When it was time to name – actually rename – this business back in 2010, I dug in and tried on a whole bunch of different names. Admittedly, it’s a very painful process to name a business. Fortunately, naming daughters was fairly easy because we just looked into our family tree for classic names. This, however, brought on a whole host of questions. Ultimately, I knew anything with my last name in it wouldn’t work any longer (I used to operate as Cufr Wealth Management). First, I thought really smart people might prefer to work with me if the business wasn’t about me, so the last name had to go. Second, I wanted the name to connote the work that we do for the people we serve.
Well, you’re likely familiar with 3D, as in 3D movies. Those three spatial dimensions refer to height, width, and depth. But do you know what the fourth dimension is? It’s time. You see, so much of what we do here is a function of time and timing. After sleeping a few nights on the name Fourth Dimension Financial Group, it really began to sink in that we are in the time business. Allow me to give you a few examples of what I mean:
- Retirees have a unique relationship with time as it relates to money. A retired person needs money immediately to pay the bills that were once paid by a paycheck from work. They also need to (and hopefully want to) live for 20, 30, or 40 years in retirement. This means their money needs to last for a very long time. That duality of money for the retiree means they need to plan differently for their money than a 26 year-old with a job would.
- In order to get to the point where financial independence is possible, a retiree must have used time as leverage, for many years. In order to have accumulated enough money to stop working for it, a person must take advantage of the compounding interest effect of time applied to their savings and investments. In other words, reaching retirement takes time.
- Perhaps most importantly, a ‘successful’ retiree has effectively bought themselves time. When financial independence is reached, the asset of time has become the most valuable asset available. It’s finite, it’s fading, it’s un-forgiving. Manage the asset of time poorly and regret results. Manage it effectively and lives are impacted, legacies are created. Whoa.
Time, it seems, is both why we do the work we do, and it’s the most powerful ingredient in what you and I do. Therefore, we should probably give it the respect it deserves.
Our mission statement is: “Fourth Dimension Financial Group exists to help people seeking financial retirement achieve enough, live fully, and help others do the same.”

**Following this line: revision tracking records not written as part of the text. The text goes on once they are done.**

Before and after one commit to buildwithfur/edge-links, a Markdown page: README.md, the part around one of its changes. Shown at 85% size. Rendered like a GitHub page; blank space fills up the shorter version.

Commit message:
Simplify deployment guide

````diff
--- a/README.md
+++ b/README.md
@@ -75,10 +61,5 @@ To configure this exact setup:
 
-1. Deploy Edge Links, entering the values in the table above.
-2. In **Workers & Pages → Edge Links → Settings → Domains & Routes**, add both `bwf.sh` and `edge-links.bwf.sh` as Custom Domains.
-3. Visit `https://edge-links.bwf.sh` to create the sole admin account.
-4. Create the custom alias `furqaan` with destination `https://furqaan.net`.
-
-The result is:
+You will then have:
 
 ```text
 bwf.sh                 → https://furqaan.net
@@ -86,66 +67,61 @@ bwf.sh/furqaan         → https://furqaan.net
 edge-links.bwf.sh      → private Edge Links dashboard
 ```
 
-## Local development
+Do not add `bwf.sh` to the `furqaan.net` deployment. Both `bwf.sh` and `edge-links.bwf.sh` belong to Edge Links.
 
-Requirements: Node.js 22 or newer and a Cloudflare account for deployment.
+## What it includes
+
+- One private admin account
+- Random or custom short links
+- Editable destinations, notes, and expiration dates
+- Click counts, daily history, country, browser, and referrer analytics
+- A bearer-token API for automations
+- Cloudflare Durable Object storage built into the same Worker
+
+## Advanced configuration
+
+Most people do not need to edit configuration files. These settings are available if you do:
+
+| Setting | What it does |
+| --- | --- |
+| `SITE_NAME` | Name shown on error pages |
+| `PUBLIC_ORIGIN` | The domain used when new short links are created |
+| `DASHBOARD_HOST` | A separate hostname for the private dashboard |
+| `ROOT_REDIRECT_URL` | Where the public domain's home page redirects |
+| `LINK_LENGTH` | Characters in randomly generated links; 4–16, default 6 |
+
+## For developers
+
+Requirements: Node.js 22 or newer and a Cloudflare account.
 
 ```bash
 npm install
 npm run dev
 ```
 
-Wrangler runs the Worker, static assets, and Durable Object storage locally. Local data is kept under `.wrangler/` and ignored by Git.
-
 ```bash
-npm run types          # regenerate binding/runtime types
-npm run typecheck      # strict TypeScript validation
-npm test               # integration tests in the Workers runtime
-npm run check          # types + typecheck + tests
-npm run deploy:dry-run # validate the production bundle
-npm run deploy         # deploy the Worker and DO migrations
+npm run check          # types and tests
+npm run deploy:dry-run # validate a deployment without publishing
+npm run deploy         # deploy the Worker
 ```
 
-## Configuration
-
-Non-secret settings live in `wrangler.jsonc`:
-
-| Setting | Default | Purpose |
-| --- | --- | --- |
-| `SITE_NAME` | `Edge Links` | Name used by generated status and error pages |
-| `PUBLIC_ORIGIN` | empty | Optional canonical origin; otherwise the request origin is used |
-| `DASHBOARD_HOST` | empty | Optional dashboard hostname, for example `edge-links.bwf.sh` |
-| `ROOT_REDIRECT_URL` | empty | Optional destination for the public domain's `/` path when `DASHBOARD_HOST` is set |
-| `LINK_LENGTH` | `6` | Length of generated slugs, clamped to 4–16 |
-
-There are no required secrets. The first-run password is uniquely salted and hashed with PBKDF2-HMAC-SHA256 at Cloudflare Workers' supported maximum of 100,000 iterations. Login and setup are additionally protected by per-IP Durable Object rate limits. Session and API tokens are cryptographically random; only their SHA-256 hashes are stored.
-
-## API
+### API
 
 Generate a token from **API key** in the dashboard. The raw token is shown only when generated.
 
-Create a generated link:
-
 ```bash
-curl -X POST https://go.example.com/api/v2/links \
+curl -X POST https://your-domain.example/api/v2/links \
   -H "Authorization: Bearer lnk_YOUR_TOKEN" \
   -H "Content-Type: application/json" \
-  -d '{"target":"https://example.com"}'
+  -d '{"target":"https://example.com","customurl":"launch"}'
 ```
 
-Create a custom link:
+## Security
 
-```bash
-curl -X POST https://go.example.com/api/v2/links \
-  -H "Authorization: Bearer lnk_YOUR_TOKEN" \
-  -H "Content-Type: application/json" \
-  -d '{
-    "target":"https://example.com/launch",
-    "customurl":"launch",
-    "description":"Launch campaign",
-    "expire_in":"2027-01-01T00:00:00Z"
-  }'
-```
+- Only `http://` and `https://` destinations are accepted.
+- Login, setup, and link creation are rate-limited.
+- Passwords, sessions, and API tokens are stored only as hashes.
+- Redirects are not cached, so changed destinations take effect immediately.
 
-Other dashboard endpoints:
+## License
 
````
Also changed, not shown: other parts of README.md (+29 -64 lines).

When we understand and respect the role of time, we can get to the good stuff: people. While time is a key ingredient, meaningful relationships and positively-impacted lives are the desired result.
What’s in your name? I’ll bet it’s a great story just waiting to be told.
All the best,
Adam Cufr, RICP®